EXERCISE BRIEF: Which lines in the records below contain the word "personalData"? Copy each one.

● ● ● ● ●

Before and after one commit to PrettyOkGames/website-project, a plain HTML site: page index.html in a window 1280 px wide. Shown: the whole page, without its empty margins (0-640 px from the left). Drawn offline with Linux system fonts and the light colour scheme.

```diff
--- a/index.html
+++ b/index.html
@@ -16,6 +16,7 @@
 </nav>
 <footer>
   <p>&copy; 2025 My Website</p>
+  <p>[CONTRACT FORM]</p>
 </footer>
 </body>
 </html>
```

● ● ● ● ●

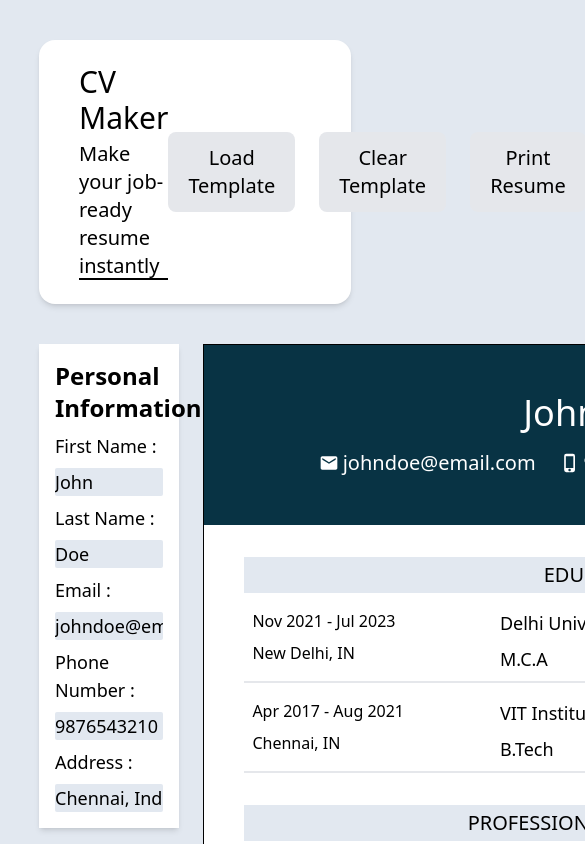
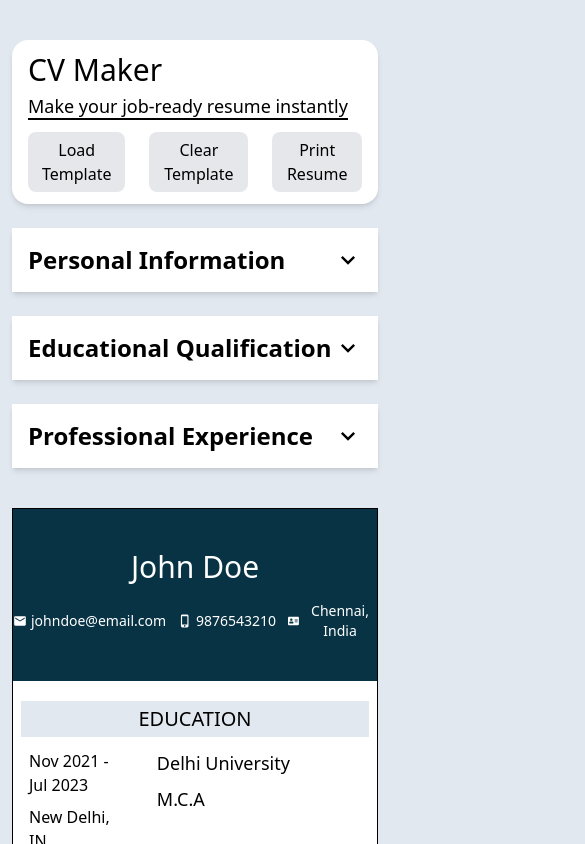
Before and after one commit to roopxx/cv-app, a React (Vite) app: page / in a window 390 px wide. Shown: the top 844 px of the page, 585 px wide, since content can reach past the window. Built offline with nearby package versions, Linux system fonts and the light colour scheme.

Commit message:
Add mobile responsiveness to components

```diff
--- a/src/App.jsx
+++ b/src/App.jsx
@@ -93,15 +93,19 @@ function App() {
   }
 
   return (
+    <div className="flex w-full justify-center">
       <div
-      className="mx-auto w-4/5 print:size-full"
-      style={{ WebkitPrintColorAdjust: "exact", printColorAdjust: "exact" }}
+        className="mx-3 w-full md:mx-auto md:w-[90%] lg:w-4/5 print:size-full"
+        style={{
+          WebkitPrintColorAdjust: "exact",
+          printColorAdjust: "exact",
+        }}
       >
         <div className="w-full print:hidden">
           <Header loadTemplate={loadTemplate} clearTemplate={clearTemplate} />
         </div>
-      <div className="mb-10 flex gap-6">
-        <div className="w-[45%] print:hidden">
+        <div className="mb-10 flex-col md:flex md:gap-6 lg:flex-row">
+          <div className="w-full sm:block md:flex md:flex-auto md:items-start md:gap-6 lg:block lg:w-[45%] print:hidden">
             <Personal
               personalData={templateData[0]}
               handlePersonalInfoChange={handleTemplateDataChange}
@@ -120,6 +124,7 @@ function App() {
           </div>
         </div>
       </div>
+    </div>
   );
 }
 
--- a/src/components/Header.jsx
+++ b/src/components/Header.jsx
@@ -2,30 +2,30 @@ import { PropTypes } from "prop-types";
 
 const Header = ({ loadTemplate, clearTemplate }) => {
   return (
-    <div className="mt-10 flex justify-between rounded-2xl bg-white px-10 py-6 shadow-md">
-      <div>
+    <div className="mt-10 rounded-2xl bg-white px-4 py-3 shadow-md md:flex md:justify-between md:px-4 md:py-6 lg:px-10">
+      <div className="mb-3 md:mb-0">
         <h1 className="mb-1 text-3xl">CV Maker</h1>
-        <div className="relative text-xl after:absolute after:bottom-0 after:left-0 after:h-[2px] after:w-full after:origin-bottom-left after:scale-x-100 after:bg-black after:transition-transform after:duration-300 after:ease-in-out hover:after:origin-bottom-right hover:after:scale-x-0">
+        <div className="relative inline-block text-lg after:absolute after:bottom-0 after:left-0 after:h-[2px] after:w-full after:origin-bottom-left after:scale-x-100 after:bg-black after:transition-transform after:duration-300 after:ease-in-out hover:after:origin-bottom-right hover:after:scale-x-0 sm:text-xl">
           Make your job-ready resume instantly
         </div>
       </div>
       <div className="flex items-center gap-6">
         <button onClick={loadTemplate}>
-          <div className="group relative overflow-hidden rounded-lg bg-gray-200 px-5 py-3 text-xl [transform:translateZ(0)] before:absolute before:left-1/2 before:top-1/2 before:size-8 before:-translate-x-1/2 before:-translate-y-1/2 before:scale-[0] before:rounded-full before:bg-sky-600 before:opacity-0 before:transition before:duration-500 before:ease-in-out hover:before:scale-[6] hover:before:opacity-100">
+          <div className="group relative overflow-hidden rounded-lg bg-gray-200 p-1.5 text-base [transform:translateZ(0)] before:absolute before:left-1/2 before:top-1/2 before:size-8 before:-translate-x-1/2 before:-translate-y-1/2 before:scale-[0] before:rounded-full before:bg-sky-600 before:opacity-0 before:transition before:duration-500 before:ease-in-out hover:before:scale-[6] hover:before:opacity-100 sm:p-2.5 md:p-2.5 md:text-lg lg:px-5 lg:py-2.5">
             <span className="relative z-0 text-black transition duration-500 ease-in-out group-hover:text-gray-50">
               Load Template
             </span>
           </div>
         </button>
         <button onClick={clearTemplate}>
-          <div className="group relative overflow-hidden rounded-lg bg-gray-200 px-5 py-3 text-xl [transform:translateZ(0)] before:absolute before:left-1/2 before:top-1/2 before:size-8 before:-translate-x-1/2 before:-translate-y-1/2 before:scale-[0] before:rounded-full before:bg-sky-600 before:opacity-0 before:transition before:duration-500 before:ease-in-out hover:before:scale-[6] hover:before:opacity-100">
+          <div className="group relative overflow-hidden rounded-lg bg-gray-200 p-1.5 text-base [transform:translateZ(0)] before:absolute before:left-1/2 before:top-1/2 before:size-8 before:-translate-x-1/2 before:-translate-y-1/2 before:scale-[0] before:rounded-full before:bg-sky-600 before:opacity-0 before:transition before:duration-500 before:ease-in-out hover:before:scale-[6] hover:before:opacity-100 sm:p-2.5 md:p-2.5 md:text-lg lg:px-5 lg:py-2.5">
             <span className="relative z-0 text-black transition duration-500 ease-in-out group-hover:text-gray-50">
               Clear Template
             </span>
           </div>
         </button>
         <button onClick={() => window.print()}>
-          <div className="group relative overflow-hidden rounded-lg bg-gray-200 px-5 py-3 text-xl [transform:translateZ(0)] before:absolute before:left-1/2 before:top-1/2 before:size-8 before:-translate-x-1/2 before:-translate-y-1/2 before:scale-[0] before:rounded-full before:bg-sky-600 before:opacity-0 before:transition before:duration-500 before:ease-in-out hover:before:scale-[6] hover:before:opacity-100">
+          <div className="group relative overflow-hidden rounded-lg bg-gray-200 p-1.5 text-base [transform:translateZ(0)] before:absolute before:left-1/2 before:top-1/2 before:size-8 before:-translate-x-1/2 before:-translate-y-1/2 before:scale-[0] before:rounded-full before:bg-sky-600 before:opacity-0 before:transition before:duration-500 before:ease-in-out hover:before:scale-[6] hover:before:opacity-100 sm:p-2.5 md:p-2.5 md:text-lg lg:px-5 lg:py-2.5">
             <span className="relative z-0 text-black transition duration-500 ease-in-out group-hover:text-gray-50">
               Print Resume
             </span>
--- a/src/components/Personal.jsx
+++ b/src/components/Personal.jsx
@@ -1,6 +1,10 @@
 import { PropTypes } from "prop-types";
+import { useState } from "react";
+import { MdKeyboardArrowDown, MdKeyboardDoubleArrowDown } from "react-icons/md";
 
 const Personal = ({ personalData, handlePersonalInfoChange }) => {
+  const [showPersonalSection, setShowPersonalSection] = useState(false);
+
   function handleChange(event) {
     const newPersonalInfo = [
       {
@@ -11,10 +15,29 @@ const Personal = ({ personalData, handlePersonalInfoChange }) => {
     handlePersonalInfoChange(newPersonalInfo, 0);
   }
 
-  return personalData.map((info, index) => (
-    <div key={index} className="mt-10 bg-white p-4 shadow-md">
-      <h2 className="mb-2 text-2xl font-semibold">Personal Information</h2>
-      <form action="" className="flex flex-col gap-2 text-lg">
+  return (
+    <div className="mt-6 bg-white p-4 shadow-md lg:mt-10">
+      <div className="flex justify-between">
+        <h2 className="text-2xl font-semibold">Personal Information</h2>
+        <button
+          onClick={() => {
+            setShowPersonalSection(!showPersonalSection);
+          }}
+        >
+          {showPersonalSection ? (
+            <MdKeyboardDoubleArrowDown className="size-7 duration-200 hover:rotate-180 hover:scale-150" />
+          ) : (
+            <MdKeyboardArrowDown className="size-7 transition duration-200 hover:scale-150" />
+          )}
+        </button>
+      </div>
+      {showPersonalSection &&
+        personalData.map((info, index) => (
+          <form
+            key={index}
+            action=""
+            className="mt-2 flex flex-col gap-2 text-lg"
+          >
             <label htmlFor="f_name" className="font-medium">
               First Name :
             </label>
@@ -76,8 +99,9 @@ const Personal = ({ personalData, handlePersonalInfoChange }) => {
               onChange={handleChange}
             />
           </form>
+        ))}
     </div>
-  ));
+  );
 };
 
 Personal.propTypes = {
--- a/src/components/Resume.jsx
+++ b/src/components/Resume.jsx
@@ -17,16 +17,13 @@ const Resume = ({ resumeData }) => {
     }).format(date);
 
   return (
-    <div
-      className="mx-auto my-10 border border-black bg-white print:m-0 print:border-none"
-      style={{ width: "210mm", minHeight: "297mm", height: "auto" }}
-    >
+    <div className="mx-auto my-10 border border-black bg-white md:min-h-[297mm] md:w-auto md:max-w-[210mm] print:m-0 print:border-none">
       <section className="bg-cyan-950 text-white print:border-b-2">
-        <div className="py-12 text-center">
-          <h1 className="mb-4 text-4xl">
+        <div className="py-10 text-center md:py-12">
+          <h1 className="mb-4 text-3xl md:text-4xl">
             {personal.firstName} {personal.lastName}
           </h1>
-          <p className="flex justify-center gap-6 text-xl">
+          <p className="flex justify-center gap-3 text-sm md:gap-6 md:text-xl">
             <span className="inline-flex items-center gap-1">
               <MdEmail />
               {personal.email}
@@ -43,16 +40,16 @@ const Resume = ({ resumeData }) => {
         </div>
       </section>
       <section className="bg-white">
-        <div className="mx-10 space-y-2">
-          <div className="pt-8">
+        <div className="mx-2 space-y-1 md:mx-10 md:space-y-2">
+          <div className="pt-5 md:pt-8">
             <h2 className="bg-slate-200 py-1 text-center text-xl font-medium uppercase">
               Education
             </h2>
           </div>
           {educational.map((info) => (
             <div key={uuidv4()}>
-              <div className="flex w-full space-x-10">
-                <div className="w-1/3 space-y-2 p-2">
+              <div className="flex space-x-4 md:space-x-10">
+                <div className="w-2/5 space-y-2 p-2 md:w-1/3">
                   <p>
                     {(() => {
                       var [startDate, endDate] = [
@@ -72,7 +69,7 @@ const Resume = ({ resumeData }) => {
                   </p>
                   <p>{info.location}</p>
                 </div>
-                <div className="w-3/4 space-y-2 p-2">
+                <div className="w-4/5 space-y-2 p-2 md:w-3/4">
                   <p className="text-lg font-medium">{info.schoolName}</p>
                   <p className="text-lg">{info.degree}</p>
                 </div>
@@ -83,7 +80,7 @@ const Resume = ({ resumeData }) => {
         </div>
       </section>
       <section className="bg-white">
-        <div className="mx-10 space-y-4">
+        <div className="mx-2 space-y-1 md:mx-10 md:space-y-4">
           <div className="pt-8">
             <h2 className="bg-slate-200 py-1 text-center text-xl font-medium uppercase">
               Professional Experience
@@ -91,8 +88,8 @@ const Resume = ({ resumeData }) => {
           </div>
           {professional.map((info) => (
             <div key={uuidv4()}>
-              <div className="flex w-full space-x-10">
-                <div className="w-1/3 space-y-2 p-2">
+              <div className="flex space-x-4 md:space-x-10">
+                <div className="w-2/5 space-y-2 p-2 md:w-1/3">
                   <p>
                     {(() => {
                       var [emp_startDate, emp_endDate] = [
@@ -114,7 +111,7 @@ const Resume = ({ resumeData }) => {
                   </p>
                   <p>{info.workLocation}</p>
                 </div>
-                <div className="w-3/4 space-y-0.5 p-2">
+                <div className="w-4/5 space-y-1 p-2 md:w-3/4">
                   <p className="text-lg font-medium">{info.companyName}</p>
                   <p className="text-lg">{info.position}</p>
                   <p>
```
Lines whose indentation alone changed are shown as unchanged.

● ● ● ● ●

ANSWER SPACE:
               personalData={templateData[0]}
 const Personal = ({ personalData, handlePersonalInfoChange }) => {
@@ -11,10 +15,29 @@ const Personal = ({ personalData, handlePersonalInfoChange }) => {
-  return personalData.map((info, index) => (
+        personalData.map((info, index) => (
@@ -76,8 +99,9 @@ const Personal = ({ personalData, handlePersonalInfoChange }) => {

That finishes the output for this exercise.